Mahur village, also called Mahor, is 40 kms north-west of Kinwat town in Nanded district in the Marathawada division of Maharashtra. Earlier Mahur was a big city and a Suba of southern Berar. Situated on an eastern branch of Sahyadri Mountains, the hill fort here is very old and exists at least from the time of the Yadavas. It was subsequently occupied by many ruling powers – the Gonds, the Bahamanis, the Adilshani and the Nizamshahi rulers and finally the Mughals and their vassals. The fort on its three sides is girded by the Painganga River.
The Mahur fort is built on top of two adjoining hills, was protected by walls, ramparts and bastions. It had two main gateways – one on the southern side and the other on the northern side. The northern gate is still in a reasonably good condition, and so is its southern rampart nearly five metres wide. The fort had a palace, a mosque, a granary, an armoury, etc., now all in ruins. At the centre of the fort, there is a big tank call Ijalatalav.
Being situated on the main route from the north to the Deccan, Mahur has a long history. There is evidence to show that Mahur, ancient Matapur, was an important place at the time of the Satavahanas and the Rashtrakutas. The Renuka temple on an adjoining hill was built by the Yadavas. After remaining with the Gond rulers for sometime, Mahur passed on to the Bahamanis in the 15th century and was made a Suba. In the 16th century, Mahur, being strategically placed at their centre, faced a lot of fire from the infighting between the Nizamshahi, Adilshahi and Imadshahi rulers. Then in the early 17th century, Mahur became a part of the Mughal Empire and came to be ruled by their Subedars. When Shahjahan rebelled against his father Jahangir, he took refuge in the Mahur fort along with his wife and children, including 6 years old Aurangzeb.
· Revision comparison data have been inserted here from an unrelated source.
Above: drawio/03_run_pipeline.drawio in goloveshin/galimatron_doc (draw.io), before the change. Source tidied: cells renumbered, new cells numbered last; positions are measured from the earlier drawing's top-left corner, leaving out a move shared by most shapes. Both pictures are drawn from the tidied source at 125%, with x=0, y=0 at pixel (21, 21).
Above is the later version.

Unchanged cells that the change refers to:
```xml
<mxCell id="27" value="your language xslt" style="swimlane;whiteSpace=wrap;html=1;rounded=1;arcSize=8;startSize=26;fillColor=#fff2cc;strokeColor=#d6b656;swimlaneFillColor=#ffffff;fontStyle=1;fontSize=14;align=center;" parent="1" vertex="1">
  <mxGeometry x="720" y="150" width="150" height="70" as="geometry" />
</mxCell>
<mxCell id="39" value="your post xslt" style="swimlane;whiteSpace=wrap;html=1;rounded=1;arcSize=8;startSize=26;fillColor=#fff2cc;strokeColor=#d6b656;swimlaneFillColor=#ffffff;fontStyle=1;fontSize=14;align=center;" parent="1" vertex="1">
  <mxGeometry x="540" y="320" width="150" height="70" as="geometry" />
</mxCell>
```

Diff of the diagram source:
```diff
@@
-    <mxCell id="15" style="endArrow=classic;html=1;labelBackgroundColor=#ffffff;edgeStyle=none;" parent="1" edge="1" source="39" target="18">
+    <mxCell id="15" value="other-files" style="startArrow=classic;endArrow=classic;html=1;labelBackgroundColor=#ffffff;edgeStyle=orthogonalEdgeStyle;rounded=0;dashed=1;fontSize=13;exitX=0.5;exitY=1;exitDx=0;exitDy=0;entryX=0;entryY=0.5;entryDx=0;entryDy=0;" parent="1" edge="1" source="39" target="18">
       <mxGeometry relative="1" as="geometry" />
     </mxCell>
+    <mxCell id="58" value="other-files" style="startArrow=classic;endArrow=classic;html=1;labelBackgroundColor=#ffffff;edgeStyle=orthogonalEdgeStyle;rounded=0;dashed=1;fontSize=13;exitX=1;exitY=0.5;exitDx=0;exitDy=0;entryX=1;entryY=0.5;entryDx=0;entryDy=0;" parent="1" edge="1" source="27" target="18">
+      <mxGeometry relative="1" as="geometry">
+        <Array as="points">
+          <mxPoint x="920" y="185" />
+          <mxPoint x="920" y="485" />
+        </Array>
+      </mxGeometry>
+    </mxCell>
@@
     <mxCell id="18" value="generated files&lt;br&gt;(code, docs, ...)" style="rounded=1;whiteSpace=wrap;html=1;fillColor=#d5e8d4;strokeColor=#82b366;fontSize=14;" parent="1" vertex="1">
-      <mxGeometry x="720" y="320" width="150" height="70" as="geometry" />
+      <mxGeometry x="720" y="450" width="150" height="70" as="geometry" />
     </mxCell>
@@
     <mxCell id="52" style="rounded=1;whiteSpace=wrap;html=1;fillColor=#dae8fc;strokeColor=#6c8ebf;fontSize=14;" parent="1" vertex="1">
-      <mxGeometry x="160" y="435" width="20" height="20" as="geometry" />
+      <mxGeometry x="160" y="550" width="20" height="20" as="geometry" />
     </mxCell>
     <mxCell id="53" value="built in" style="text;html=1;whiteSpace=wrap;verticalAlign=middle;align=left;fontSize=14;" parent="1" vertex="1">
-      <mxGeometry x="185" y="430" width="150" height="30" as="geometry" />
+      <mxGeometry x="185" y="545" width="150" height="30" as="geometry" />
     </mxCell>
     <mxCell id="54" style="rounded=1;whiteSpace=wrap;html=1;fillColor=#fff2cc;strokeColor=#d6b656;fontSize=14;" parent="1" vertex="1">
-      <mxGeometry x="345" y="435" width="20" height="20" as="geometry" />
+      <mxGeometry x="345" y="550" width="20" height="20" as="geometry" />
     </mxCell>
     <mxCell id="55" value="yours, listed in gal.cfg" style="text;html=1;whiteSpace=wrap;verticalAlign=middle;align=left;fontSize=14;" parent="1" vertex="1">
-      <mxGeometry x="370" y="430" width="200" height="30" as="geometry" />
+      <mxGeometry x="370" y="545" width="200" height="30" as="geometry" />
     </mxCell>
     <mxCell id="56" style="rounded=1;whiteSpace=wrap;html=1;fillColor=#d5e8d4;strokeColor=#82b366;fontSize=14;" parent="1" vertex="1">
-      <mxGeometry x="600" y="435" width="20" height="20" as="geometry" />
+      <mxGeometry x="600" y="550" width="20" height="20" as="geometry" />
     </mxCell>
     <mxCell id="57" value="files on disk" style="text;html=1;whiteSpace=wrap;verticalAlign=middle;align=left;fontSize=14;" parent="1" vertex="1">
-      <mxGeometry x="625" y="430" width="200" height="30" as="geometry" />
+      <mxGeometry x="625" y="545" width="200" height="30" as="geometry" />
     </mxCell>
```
About 2kms from Mahur bus-stand, there are two Elephant type (situated on an island near Mumbai) rock-cut caves of the Rashtrakuta period.